Crinodonna - Amarcrinum


the Amarcrinum, once called Crinodonna, is a hybrid between the Amaryllis belladonna and the Crinum; the bulb is large, and can easily reach 20-25 cm in diameter. It is a bulb with a late spring bloom, which lasts throughout the summer, and sometimes even in autumn; it produces thin lanceolate, ribbon-like leaves, up to 40-60 cm long, between the leaves in spring a thin, rigid, bare, tall stem is raised, around 60-80 cm, at whose apex 5-8 trumpet-shaped flowers bloom, delicately scented , of a pink color. There are some cultivars of amarcrinum, but in general the flowers are of delicate colors.

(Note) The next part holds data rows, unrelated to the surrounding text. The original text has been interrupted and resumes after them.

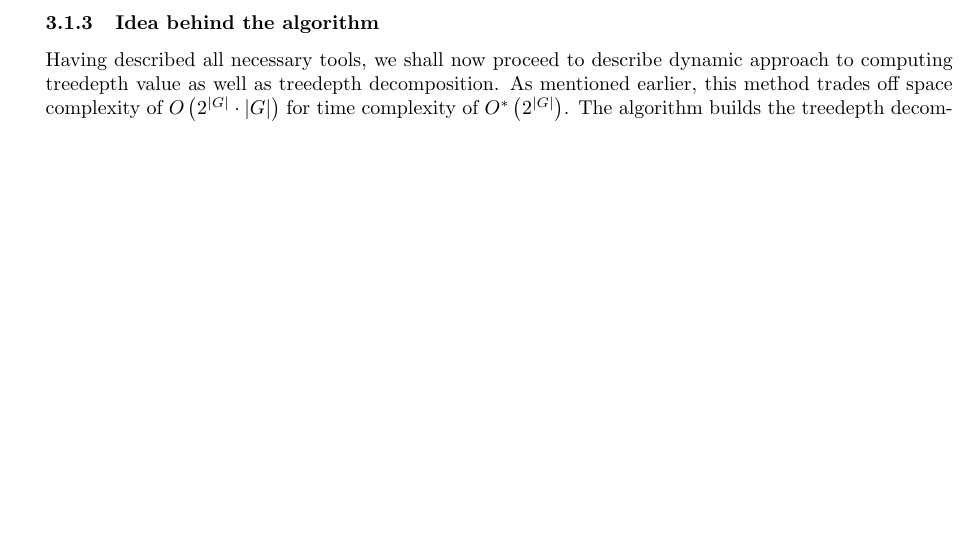
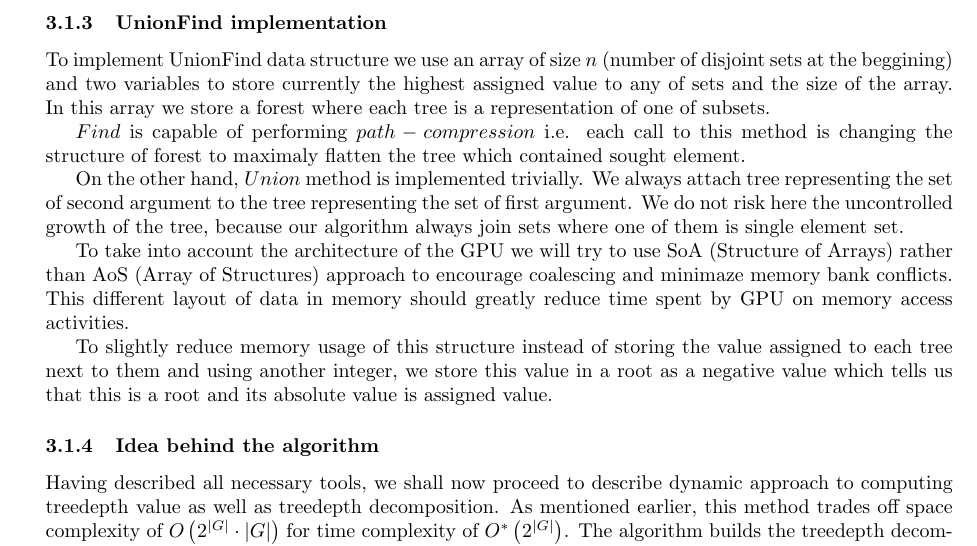
Before and after one commit to Zackere/GiSBDW, a LaTeX paper (docs/introductory_documentation/main.tex, which reads docs/introductory_documentation/our_approach/main.tex): part of page 8 of 14, cut at the place of the change, the shorter picture padded with empty space. Compiled offline with pdfLaTeX.

Commit message:
Added more detailed description of union-find structure.

```diff
--- a/docs/introductory_documentation/our_approach/main.tex
+++ b/docs/introductory_documentation/our_approach/main.tex
@@ -47,6 +47,17 @@ UnionFind data structure is crucial in this approach. It will allow us to comput
 	\end{itemize}
 \end{itemize}
 The data structure defined this way allows to compute treedepth very efficiently, as values associated with contained sets change in the same way as treedepth if we were to attach one tree to the root of another tree. Complexity of each operation is not much bigger than $O(1)$ (if not exactly $O(1)$) except for construction and copying which have $O(n)$ time complexity.
+\subsubsection{UnionFind implementation}
+To implement UnionFind data structure we use an array of size $n$ (number of disjoint sets at the beggining) and two variables to store currently the highest assigned value to any of sets and the size of the array. In this array we store a forest where each tree is a representation of one of subsets.
+
+$Find$ is capable of performing $path-compression$ i.e. each call to this method is changing the structure of forest to maximaly flatten the tree which contained sought element.
+
+On the other hand, $Union$ method is implemented trivially. We always attach tree representing the set of second argument to the tree representing the set of first argument. We do not risk here the uncontrolled growth of the tree, because our algorithm always join sets where one of them is single element set.
+
+To take into account the architecture of the GPU we will try to use SoA (Structure of Arrays) rather than AoS (Array of Structures) approach to encourage coalescing and minimaze memory bank conflicts. This different layout of data in memory should greatly reduce time spent by GPU on memory access activities.
+
+To slightly reduce memory usage of this structure instead of storing the value assigned to each tree next to them and using another integer, we store this value in a root as a negative value which tells us that this is a root and its absolute value is assigned value.
+
 \subsubsection{Idea behind the algorithm}
 Having described all necessary tools, we shall now proceed to describe dynamic approach to computing treedepth value as well as treedepth decomposition. As mentioned earlier, this method trades off space complexity of $O\left(2^{\left|G\right|}\cdot\left|G\right|\right)$ for time complexity of  $O^{*}\left(2^{\left|G\right|}\right)$.
 The algorithm builds the treedepth decomposition in bottom-to-top manner. It generates an array of pairs \texttt{(UnionFind, size\_t)} from another array of the same type. We start off with an array of one element: unmodified UnionFind constructed from $\left|G\right|$ and index 0. Then, given a UnionFind object, for every inactive vertex $v$ in it, we shall generate a new one by:
```
Also changed, not shown: docs/introductory_documentation/main.pdf.
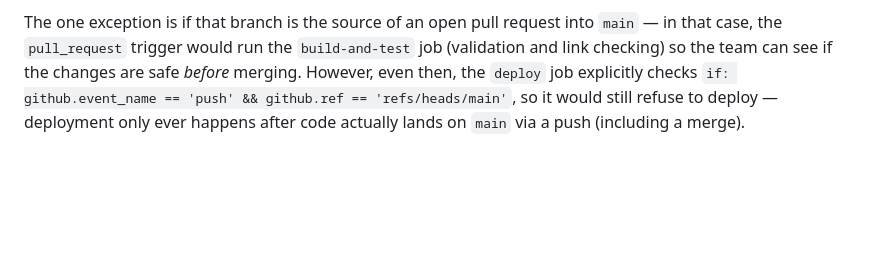
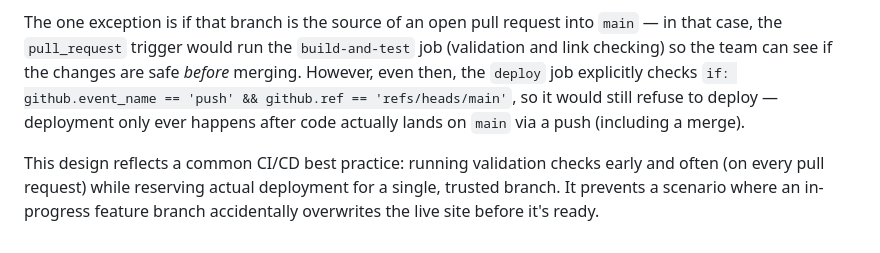
Before and after one commit to alejandro21-24/Assiignment2, a Markdown page: WORKFLOW_ANALYSIS.md, the part around the change. Rendered like a GitHub page; blank space fills up the shorter version.

Commit message:
Expand workflow analysis with CI/CD best practices note

```diff
--- a/WORKFLOW_ANALYSIS.md
+++ b/WORKFLOW_ANALYSIS.md
@@ -43,3 +43,5 @@ With manual deployment, a developer might forget a step, skip testing before pus
 Nothing would deploy. The `on:` section only triggers this workflow for pushes to `main` (or pull requests targeting `main`), so pushing to any other branch (e.g. a `feature/...` branch) wouldn't even trigger the workflow to run at all as a direct push event.
 
 The one exception is if that branch is the source of an open pull request into `main` — in that case, the `pull_request` trigger would run the `build-and-test` job (validation and link checking) so the team can see if the changes are safe *before* merging. However, even then, the `deploy` job explicitly checks `if: github.event_name == 'push' && github.ref == 'refs/heads/main'`, so it would still refuse to deploy — deployment only ever happens after code actually lands on `main` via a push (including a merge).
+
+This design reflects a common CI/CD best practice: running validation checks early and often (on every pull request) while reserving actual deployment for a single, trusted branch. It prevents a scenario where an in-progress feature branch accidentally overwrites the live site before it's ready.
```
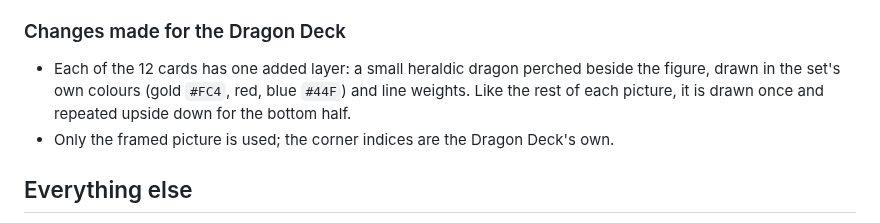
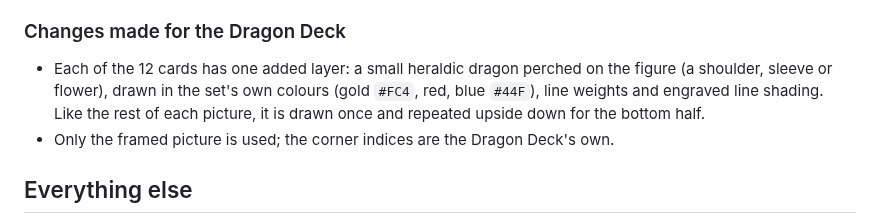
Before and after one commit to Wut-Lab/Deck-of-52, a Markdown page: CREDITS.md, the part around the change. Rendered like a GitHub page.

```diff
--- a/CREDITS.md
+++ b/CREDITS.md
@@ -10,8 +10,9 @@ with no permission needed. The copies here come from the npm package
 
 ### Changes made for the Dragon Deck
 
-- Each of the 12 cards has one added layer: a small heraldic dragon perched beside the figure, drawn in the
-  set's own colours (gold `#FC4`, red, blue `#44F`) and line weights. Like the rest of each picture, it is
+- Each of the 12 cards has one added layer: a small heraldic dragon perched on the figure (a shoulder, sleeve
+  or flower), drawn in the set's own colours (gold `#FC4`, red, blue `#44F`), line weights and engraved
+  line shading. Like the rest of each picture, it is
   drawn once and repeated upside down for the bottom half.
 - Only the framed picture is used; the corner indices are the Dragon Deck's own.
 
```
Also changed, not shown: previews/court-cards.png, 1 other file.
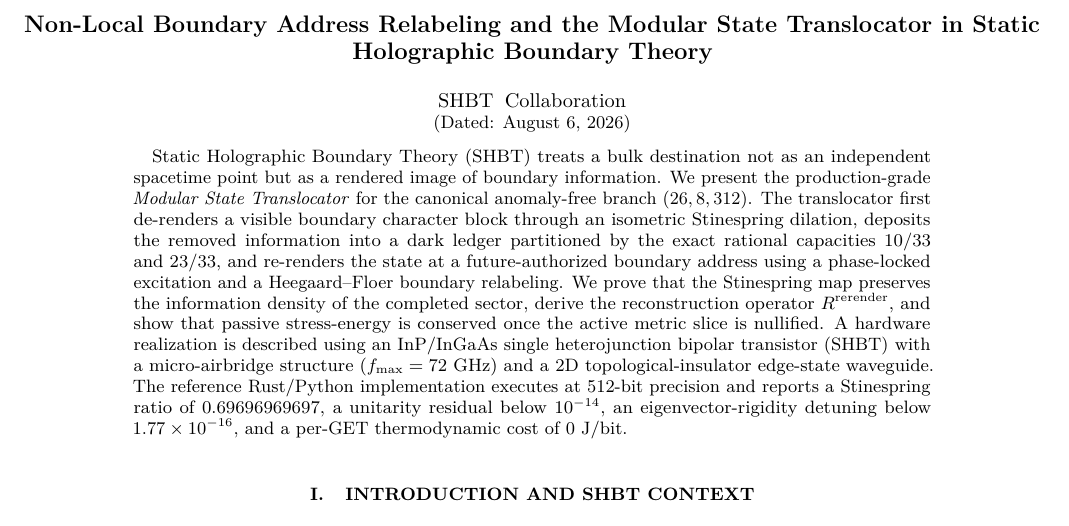
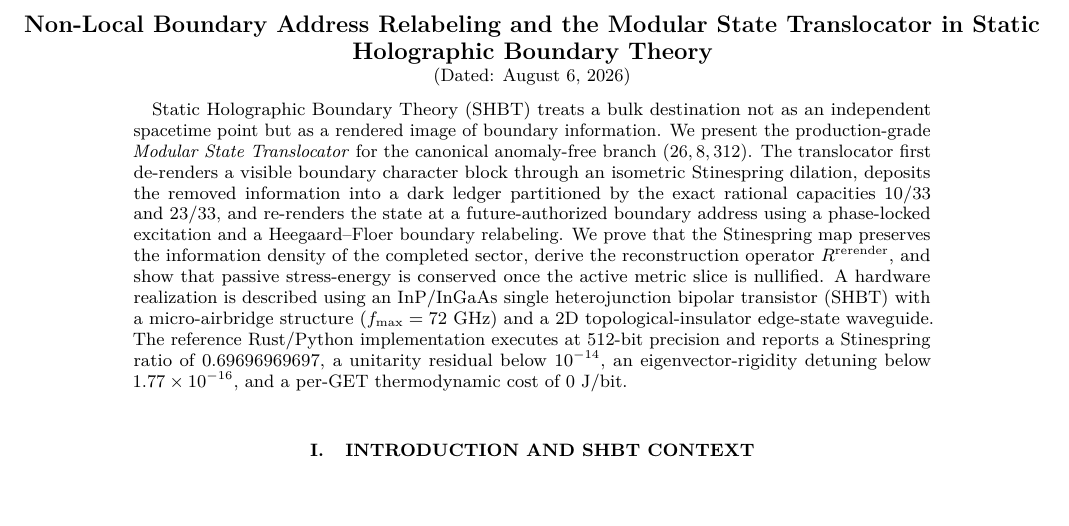
Before and after one commit to sys1own/shbt-recon, a LaTeX paper (main.tex): part of page 1 of 7, cut so that both start at the same text. Compiled offline with pdfLaTeX.

Commit message:
Remove author from main.tex
Removed author information from the document.

```diff
--- a/main.tex
+++ b/main.tex
@@ -54,8 +54,7 @@
 \begin{document}
 
 \title{Non-Local Boundary Address Relabeling and the Modular State Translocator in Static Holographic Boundary Theory}
-\author{SHBT Collaboration}
-\noaffiliation
+\author{}
 \date{\today}
 
 \begin{abstract}
```
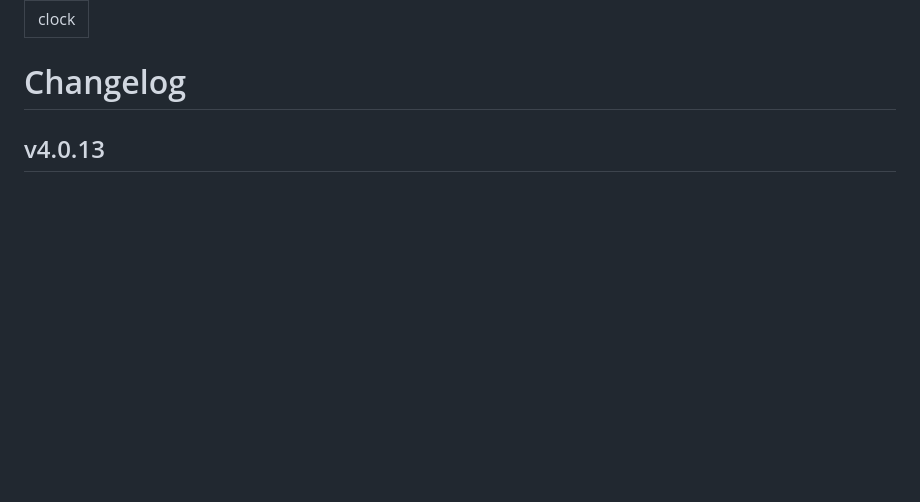
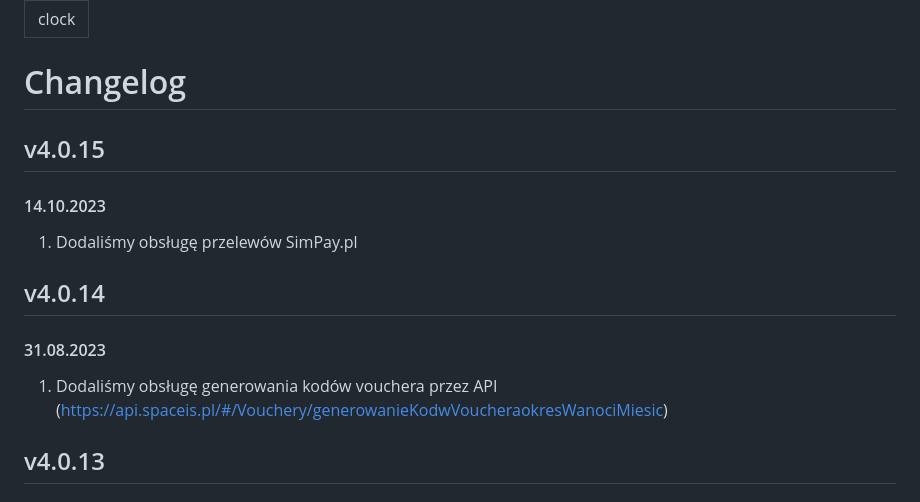
Before and after one commit to SpaceCodePoland/wiki.spaceis, a Markdown page: changelog.md, the part around the change. GitHub-like rendering; blank space fills up the shorter version.

Commit message:
changelog update

```diff
--- a/changelog.md
+++ b/changelog.md
@@ -3,6 +3,16 @@ icon: clock
 ---
 
 # Changelog
+
+## v4.0.15
+
+#### 14.10.2023
+1. Dodaliśmy obsługę przelewów SimPay.pl
+
+## v4.0.14
+
+#### 31.08.2023
+1. Dodaliśmy obsługę generowania kodów vouchera przez API (https://api.spaceis.pl/#/Vouchery/generowanieKodwVoucheraokresWanociMiesic)
 
 ## v4.0.13
 
```
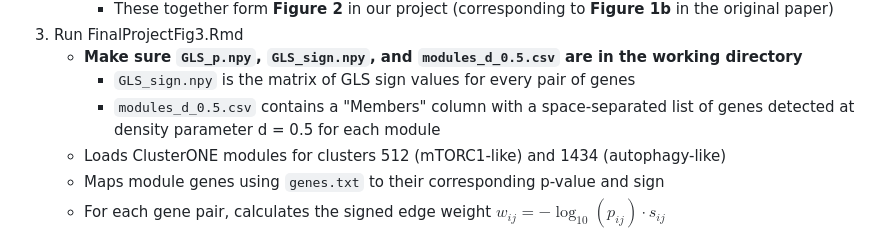
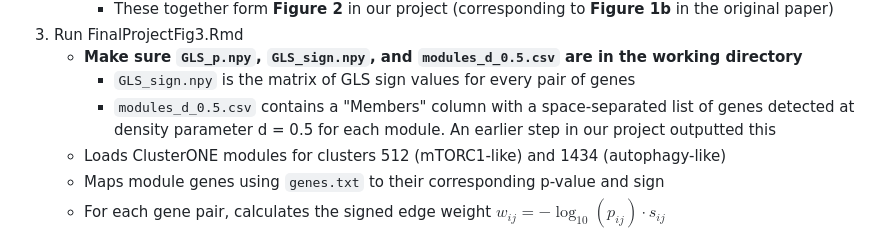
Before and after one commit to jchen2140/qcb455_final_proj, a Markdown page: Coco_Xu_README.md, the part around the change. GitHub-like rendering.

```diff
--- a/Coco_Xu_README.md
+++ b/Coco_Xu_README.md
@@ -33,7 +33,7 @@
 3. Run FinalProjectFig3.Rmd
    - **Make sure `GLS_p.npy`, `GLS_sign.npy`, and `modules_d_0.5.csv` are in the working directory**
      - `GLS_sign.npy` is the matrix of GLS sign values for every pair of genes
-     - `modules_d_0.5.csv` contains a "Members" column with a space-separated list of genes detected at density parameter d = 0.5 for each module
+     - `modules_d_0.5.csv` contains a "Members" column with a space-separated list of genes detected at density parameter d = 0.5 for each module. An earlier step in our project outputted this
    - Loads ClusterONE modules for clusters 512 (mTORC1-like) and 1434 (autophagy-like)
    - Maps module genes using `genes.txt` to their corresponding p-value and sign
    - For each gene pair, calculates the signed edge weight $w_{ij} = -\log_{10}(p_{ij}) \cdot s_{ij}$
```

Amarcrinum plants are planted in a sunny, or slightly shady, place; they fear frosts, especially if intense and prolonged, which is why they are generally grown in open ground all year round only in areas with a mild climate. They can also be cultivated in pots, or with the arrival of winter colds, the bulbs are unearthed and stored in a dry and not too cold place until the end of winter.
The Crinodonna specimens need to receive some hours of sunlight during the day to be able to develop at their best and to ensure that their flowering is abundant; this plant does not like the high temperatures of the summer season and should not, therefore, be grown in full sun.


Amarcrinum plants can easily withstand short periods of drought, but for better vegetative growth it is advisable to water regularly from March to October, but only when the soil is well dry. During the vegetative period, provide fertilizer for flowering plants every 15-20 days, mixed with the water used for watering.
Check that the soil allows good water drainage to avoid the formation of dangerous water stagnation that can lead to the bulb's rotting.


The specimens of this genus prefer soft and deep soils, very well drained, rich and fertile; you can use a balanced universal soil, mixed with a small amount of sand. They are placed at a depth of about 20-22 cm. They can resist even in dry soils for a certain period of time, but they are very afraid of the formation of stagnant water that can quickly cause bulb rotting.
If grown in pots, it is advisable to use a rather large container, given the size of the bulb and the fact that it should be buried in depth.


The reproduction of these plants occurs by division of the bulbils, which are produced each year on the sides of the main bulb. These should be placed in a well-balanced and draining soil, rich in nutrients so that new specimens are fostered and developed.

Crinodonna - Amarcrinum: Pests and diseases

An excessive watering can favor the development of the rot of the bulbs. Even an excessive presence of moisture can cause the onset of fungal diseases in Crinodonna. Sometimes the Crinodonna plants can be attacked by scale insects and aphids. On the market there are special products that allow you to treat the problem promptly. It is also possible to use natural preparations based on garlic, boiled in water, to be sprayed on the affected plants.